[[Category:Techniques]]
 
[[Category:Techniques]]

Latest revision as of 09:58, 21 November 2012

The reversal test is a technique for fighting status quo bias in judgments about the preferred value of a continuous parameter. If one deems the change of the parameter in one direction to be undesirable, the reversal test is to check that either the change of that parameter in the opposite direction (away from status quo) is deemed desirable, or that there are strong reasons to expect that the current value of the parameter is (at least locally) the optimal one.

For example, if it became possible to increase the human lifespan, some would argue that it would be undesirable for people to live longer because, say, overpopulation would be difficult to manage. The reversal test is then to check that the same people accept that shorter lifespan is desirable, or that there are really strong reasons to believe that the current lifespan happens to be optimal.

The rationale of the Reversal Test is simple: if a continuous parameter admits of a wide range of possible values, only a tiny subset of which can be local optima, then it is prima facie implausible that the actual value of that parameter should just happen to be at one of these rare local optima [...] the burden of proof shifts to those who maintain that some actual parameter is at such a local optimum: they need to provide some good reason for supposing that it is so.

Obviously, the Reversal Test does not show that preferring the status quo is always unjustified. In many cases, it is possible to meet the challenge posed by the Reversal Test

The reversal test: eliminating status quo bias in applied ethics

Main article
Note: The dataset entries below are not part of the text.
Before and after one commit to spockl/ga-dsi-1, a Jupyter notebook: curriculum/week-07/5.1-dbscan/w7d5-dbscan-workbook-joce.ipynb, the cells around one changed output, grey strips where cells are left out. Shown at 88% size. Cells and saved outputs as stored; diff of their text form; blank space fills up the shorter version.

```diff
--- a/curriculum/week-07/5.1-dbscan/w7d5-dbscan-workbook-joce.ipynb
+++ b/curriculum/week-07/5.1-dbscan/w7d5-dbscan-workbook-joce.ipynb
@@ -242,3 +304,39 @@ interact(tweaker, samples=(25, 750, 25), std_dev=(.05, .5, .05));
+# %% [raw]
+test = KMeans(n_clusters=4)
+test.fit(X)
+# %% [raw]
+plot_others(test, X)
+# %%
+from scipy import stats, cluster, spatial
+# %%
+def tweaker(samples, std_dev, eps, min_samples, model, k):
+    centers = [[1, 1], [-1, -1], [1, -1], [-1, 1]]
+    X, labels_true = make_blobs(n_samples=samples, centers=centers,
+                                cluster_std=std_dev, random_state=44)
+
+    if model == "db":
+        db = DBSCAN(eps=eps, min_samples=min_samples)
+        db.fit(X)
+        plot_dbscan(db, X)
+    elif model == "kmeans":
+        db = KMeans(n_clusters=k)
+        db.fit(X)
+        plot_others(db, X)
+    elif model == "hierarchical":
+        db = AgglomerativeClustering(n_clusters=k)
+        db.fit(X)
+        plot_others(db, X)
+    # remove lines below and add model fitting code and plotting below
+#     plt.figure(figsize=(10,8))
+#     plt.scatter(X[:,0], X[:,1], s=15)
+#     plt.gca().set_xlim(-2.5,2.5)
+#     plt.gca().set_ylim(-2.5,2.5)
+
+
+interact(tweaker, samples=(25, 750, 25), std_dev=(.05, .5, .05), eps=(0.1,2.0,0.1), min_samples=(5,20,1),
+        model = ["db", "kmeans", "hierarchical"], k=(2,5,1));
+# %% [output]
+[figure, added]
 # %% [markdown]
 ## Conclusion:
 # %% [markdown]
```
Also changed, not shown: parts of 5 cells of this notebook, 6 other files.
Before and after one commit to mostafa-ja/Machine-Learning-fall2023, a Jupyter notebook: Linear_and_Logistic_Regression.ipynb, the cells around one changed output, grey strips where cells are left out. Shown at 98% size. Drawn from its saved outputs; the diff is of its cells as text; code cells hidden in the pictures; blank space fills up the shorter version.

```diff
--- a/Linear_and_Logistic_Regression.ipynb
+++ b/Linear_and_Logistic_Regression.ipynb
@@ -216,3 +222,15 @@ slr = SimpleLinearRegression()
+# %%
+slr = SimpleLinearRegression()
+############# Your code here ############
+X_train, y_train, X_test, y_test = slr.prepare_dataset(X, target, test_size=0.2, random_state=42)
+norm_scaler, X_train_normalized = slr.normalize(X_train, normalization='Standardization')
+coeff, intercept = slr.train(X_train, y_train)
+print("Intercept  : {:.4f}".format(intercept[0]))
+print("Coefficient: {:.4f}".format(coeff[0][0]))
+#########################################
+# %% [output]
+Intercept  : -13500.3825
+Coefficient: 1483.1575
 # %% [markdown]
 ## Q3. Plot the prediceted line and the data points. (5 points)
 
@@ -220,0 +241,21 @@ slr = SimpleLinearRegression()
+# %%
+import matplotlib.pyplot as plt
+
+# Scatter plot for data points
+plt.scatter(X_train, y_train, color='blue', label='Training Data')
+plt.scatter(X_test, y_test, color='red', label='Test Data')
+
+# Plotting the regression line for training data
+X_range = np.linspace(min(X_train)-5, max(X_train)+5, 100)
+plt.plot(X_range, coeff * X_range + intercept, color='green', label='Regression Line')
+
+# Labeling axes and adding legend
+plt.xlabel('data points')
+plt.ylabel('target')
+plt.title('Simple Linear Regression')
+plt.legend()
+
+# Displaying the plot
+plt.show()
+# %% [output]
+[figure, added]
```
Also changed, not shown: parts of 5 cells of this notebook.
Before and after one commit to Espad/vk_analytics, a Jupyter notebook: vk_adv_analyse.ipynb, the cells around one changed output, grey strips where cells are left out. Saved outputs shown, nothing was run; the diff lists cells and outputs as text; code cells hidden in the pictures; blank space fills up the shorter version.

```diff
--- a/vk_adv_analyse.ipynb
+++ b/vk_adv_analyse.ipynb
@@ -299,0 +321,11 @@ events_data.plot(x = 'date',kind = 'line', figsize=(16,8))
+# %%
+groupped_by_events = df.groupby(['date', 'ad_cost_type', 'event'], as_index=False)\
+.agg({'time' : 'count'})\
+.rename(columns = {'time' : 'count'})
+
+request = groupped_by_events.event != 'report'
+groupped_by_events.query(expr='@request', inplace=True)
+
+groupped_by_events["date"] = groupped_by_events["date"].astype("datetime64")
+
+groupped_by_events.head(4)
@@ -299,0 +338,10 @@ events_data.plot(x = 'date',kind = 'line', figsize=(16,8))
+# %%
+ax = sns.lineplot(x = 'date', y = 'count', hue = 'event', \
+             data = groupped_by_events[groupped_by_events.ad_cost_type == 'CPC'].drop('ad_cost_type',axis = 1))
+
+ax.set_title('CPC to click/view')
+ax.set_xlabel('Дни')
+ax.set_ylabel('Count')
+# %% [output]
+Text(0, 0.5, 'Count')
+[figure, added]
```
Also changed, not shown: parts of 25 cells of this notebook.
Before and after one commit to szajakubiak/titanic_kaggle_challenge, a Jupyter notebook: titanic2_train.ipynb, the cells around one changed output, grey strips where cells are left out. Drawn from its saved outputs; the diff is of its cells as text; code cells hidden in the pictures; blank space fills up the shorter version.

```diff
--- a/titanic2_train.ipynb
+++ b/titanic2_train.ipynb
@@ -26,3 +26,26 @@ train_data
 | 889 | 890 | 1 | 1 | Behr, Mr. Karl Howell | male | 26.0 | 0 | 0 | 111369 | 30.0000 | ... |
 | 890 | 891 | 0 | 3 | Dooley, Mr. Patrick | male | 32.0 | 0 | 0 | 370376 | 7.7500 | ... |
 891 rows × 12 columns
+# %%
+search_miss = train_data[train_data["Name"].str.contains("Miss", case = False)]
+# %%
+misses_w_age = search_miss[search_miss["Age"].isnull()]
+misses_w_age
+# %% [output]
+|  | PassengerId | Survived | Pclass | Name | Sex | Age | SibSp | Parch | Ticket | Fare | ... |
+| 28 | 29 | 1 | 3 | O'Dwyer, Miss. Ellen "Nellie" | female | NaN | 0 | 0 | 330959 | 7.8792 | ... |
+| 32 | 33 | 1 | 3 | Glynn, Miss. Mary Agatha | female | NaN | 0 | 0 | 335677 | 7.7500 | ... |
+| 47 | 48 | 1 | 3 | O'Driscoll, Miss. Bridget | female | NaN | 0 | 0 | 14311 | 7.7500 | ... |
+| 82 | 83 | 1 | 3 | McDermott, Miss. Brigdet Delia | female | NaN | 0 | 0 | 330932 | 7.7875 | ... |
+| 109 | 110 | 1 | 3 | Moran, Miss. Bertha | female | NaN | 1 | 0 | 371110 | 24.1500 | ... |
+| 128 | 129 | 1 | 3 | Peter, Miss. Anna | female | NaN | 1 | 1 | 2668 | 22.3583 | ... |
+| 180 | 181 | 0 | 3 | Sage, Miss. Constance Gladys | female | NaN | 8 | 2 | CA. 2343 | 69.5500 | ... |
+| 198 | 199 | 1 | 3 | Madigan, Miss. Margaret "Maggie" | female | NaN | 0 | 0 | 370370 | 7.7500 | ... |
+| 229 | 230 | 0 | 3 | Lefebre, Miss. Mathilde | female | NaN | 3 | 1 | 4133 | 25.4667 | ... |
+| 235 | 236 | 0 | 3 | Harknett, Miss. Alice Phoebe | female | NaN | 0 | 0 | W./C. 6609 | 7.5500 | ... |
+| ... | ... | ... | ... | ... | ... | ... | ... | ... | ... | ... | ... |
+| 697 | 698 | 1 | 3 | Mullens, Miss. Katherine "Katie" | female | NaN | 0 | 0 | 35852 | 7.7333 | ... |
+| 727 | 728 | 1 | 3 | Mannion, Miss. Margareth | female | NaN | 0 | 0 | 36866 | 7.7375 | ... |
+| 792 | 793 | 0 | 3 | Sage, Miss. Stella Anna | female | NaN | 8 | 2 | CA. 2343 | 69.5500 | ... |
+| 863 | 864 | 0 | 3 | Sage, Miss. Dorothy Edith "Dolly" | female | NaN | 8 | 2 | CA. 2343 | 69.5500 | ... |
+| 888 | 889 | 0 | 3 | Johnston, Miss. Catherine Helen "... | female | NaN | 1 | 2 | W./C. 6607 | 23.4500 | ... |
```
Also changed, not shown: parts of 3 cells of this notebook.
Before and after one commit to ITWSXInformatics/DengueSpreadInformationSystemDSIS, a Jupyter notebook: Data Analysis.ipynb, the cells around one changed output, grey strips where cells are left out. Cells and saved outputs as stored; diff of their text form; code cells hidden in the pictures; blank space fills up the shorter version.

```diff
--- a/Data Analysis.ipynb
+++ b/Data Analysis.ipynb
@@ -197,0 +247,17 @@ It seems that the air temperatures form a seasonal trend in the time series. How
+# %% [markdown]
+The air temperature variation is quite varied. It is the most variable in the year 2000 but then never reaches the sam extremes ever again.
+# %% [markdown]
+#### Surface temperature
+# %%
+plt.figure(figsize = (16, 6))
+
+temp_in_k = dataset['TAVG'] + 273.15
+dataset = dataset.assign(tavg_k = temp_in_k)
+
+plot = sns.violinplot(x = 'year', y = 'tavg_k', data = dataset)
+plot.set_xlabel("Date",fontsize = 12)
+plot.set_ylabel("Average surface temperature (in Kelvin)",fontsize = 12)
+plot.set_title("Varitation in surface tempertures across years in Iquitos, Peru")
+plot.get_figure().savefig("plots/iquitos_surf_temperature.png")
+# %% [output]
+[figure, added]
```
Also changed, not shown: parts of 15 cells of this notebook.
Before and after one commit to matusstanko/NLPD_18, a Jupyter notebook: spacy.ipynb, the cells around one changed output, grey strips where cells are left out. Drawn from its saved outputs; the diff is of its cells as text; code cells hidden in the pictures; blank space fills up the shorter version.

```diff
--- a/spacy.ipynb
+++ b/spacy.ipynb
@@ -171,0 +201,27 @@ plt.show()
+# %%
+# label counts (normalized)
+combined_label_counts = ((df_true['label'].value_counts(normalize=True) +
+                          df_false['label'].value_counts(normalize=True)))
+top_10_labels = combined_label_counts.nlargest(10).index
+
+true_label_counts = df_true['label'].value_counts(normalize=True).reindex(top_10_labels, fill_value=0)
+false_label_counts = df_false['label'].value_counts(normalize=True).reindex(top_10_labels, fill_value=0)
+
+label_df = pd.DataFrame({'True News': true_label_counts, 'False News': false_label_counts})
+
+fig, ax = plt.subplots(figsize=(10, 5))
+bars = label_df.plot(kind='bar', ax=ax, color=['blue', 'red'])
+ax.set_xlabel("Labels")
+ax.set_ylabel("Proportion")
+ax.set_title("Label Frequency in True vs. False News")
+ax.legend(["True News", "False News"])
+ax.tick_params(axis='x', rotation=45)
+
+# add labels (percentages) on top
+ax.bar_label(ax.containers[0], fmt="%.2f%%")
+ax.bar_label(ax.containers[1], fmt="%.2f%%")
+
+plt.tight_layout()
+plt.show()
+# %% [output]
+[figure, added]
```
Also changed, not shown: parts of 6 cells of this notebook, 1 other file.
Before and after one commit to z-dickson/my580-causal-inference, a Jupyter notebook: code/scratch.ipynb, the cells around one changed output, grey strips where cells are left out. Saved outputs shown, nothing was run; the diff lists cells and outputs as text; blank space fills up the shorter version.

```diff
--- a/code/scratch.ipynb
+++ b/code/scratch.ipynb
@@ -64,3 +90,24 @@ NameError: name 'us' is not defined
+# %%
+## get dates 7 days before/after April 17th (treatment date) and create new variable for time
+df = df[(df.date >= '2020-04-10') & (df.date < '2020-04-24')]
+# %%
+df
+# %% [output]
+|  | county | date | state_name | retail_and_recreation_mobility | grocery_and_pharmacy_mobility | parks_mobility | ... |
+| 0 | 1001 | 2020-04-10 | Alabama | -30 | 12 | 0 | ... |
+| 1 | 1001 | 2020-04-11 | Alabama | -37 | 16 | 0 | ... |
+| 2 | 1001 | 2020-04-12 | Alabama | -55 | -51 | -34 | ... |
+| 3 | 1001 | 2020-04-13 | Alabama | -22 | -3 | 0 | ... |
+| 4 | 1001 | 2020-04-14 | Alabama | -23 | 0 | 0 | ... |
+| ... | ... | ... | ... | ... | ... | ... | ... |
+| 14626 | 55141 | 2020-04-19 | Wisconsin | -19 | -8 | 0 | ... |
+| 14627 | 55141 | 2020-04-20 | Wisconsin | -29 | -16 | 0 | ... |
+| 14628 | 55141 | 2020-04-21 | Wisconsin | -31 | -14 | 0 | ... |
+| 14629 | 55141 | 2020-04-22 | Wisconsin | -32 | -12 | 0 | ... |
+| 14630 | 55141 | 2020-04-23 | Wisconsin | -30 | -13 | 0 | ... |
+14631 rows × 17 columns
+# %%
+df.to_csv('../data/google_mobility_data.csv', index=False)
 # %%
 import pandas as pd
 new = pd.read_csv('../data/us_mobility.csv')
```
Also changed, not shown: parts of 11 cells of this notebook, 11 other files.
  • Nick Bostrom, Toby Ord (2006). "The reversal test: eliminating status quo bias in applied ethics". Ethics (University of Chicago Press) 116 (4): 656-679.  (PDF)

See also

External links